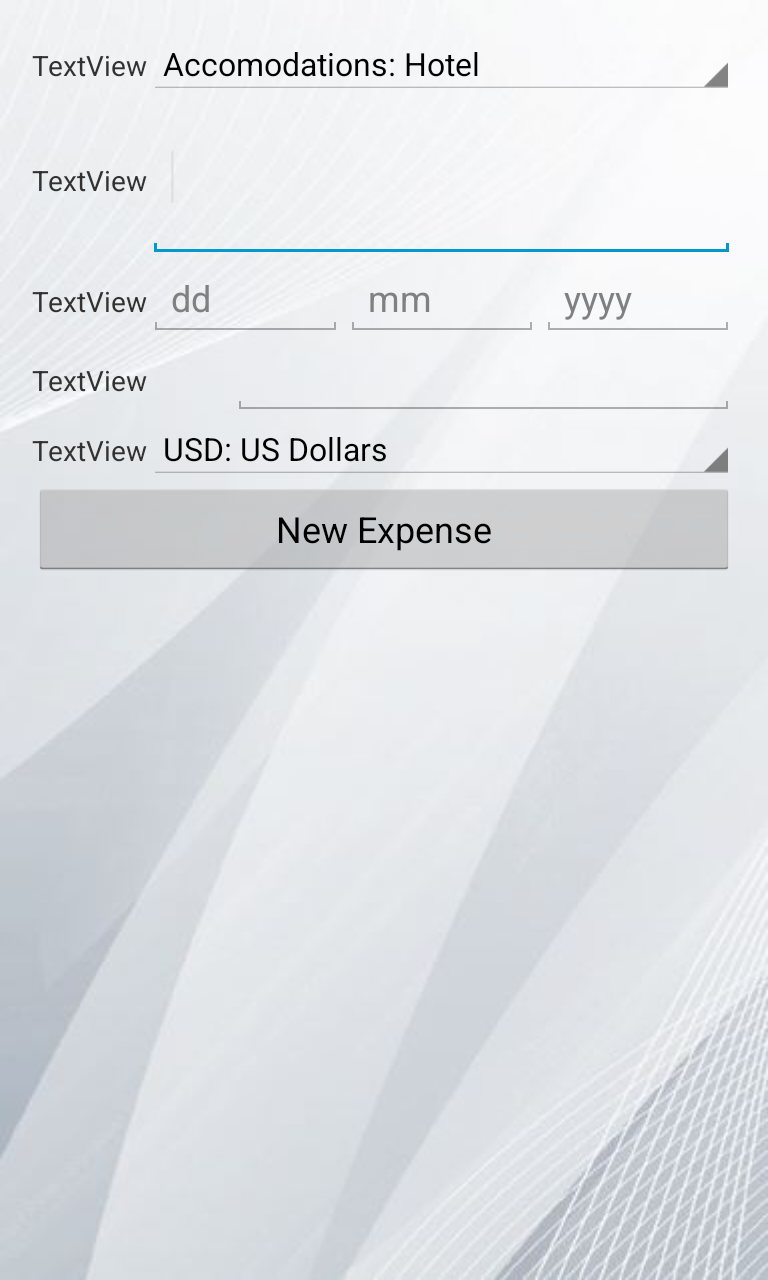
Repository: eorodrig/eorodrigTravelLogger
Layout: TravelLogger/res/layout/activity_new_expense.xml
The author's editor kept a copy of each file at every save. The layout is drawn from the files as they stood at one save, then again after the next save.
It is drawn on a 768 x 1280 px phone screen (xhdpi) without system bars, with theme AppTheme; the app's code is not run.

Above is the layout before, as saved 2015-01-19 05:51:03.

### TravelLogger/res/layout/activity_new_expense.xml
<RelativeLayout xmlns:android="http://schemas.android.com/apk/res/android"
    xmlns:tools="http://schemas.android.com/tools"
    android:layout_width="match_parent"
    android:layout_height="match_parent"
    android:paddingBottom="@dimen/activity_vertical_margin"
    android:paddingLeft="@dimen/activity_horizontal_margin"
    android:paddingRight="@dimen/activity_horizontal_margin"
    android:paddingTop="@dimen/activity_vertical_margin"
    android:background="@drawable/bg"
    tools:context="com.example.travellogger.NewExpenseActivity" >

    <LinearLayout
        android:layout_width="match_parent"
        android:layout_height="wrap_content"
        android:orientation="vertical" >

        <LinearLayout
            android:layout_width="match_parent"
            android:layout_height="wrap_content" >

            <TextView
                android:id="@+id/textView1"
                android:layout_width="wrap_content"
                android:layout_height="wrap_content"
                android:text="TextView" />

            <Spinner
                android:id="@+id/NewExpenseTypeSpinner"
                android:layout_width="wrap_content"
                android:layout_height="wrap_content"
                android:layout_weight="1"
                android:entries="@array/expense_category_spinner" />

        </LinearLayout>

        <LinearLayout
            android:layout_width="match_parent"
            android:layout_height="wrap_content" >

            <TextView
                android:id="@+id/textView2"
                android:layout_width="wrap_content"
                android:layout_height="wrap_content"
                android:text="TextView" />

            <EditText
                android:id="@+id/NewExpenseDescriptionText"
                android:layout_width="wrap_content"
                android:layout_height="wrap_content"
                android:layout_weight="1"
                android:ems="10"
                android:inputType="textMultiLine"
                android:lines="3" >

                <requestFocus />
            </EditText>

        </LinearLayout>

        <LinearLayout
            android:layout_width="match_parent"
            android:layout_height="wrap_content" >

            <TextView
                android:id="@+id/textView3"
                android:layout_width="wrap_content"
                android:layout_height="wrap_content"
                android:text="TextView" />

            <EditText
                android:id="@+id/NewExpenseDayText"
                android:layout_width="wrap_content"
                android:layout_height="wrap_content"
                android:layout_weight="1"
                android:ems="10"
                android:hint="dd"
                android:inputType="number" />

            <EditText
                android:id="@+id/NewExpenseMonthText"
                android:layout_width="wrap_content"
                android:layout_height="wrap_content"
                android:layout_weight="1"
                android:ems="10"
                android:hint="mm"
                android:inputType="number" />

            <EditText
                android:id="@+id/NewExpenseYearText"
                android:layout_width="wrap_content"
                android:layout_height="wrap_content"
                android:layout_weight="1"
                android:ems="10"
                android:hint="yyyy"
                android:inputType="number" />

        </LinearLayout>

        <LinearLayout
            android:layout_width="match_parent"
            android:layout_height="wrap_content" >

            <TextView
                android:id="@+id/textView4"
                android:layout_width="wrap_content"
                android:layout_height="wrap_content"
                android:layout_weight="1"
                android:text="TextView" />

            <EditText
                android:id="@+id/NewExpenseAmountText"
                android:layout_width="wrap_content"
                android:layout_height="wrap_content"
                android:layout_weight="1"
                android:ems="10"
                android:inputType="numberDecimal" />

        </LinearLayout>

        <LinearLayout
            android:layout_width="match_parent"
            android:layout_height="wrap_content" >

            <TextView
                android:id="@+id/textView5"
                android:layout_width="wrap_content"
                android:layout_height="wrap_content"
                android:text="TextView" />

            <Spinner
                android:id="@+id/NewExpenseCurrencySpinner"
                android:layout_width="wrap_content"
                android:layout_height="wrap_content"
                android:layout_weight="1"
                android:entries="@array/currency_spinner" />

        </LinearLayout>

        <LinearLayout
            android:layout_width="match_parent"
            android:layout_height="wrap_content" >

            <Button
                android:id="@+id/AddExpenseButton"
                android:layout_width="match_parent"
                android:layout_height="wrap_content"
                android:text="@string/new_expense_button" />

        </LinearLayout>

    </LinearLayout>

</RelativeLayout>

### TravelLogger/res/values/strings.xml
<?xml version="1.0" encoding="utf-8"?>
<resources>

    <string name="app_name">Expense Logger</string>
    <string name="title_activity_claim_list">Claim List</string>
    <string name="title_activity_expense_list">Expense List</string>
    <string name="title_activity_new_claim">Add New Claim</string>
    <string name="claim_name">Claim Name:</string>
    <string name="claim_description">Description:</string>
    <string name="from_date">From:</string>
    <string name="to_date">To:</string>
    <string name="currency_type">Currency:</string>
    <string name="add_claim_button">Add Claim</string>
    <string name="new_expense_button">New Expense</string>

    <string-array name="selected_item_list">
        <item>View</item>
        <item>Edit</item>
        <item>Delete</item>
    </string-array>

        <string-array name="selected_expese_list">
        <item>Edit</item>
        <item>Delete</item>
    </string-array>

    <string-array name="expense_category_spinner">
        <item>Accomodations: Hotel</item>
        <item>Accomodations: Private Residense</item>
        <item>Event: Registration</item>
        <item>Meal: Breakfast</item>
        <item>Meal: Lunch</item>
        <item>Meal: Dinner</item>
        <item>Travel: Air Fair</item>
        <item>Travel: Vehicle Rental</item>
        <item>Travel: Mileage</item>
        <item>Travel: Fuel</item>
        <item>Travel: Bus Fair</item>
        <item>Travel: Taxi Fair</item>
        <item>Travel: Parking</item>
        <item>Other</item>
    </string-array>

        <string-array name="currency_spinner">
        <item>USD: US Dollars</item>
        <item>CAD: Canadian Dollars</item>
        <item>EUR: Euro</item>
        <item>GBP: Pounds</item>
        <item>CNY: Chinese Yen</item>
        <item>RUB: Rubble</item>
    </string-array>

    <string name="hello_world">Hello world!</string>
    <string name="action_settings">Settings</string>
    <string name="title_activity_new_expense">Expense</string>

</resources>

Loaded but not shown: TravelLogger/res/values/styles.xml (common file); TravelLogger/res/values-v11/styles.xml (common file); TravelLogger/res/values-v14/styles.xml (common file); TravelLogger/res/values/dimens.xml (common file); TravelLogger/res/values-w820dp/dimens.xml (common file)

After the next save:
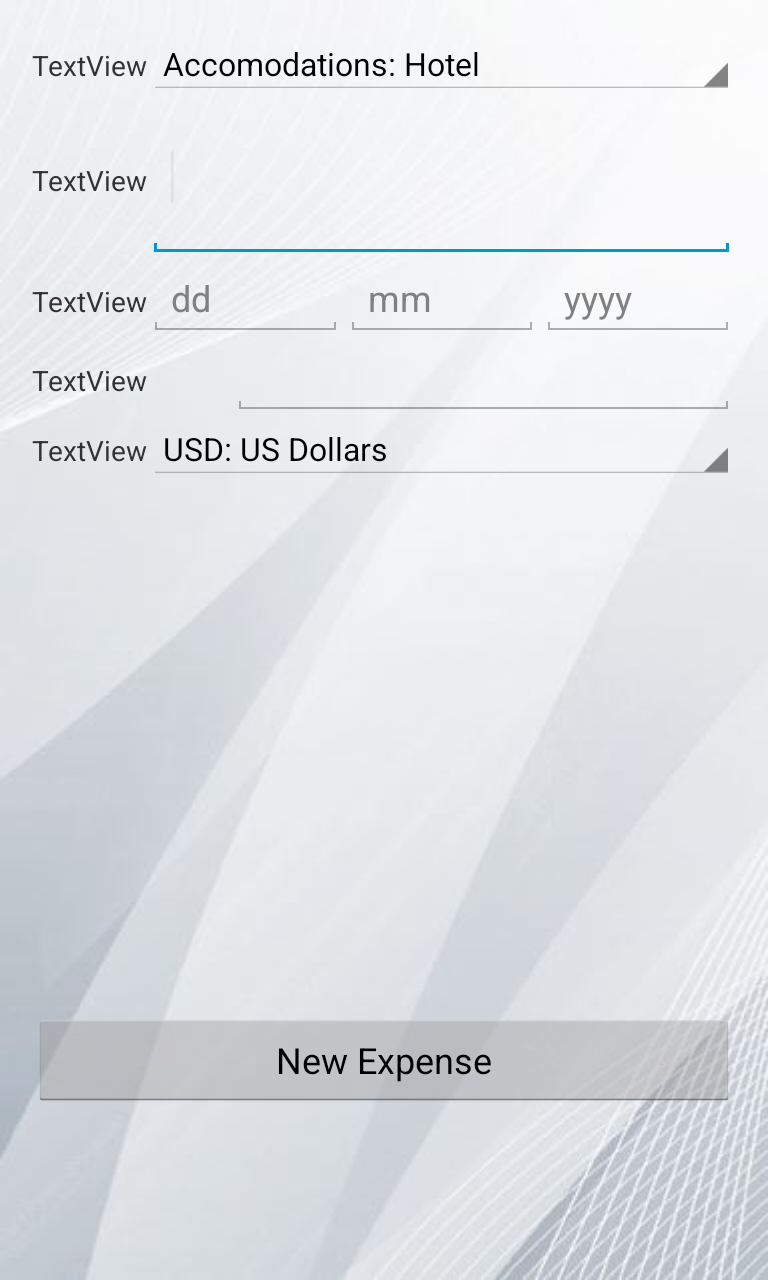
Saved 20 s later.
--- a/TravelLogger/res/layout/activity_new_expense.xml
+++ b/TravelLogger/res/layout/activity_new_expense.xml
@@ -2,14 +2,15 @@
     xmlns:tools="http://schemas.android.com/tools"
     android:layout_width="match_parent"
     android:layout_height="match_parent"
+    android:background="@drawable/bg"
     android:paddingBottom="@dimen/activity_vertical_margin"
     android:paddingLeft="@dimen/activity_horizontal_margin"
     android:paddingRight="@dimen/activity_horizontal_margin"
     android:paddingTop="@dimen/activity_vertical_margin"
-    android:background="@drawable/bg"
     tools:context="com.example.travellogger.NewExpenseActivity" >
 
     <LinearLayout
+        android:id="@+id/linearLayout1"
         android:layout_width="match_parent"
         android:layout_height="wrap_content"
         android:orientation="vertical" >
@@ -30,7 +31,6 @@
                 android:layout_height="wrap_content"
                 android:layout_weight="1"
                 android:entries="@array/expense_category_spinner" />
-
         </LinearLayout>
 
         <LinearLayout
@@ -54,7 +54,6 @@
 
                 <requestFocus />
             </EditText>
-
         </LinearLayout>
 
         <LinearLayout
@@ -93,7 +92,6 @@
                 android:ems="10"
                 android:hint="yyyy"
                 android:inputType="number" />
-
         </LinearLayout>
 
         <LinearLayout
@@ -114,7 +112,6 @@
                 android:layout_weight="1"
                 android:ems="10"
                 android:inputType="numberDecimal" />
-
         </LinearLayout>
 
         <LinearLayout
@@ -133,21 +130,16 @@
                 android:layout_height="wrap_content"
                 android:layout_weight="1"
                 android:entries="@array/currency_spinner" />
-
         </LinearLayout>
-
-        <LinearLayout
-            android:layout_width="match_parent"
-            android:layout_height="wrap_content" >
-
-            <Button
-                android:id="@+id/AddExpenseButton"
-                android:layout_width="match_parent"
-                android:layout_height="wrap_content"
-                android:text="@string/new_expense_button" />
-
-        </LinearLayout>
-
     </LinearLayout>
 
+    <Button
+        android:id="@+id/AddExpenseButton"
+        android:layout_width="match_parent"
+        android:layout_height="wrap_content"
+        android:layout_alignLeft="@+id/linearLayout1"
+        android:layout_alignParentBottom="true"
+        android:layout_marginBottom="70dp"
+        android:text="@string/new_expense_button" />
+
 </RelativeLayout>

═══

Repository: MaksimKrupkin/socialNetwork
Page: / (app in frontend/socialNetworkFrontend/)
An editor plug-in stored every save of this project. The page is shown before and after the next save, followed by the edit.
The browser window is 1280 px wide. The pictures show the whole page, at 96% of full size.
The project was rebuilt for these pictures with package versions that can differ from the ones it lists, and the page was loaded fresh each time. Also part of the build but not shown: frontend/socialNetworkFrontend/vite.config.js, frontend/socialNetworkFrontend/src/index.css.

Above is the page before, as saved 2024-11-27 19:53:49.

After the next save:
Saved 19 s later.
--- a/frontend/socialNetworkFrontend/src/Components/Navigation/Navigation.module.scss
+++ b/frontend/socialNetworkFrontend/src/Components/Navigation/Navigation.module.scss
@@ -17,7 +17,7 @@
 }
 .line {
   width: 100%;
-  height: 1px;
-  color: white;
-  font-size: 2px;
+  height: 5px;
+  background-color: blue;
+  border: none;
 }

═══

* **Prompt**:
Look through the data above. Find each line with the string "context" and copy it.

* **Output for this task**:
    tools:context="com.example.travellogger.NewExpenseActivity" >
     tools:context="com.example.travellogger.NewExpenseActivity" >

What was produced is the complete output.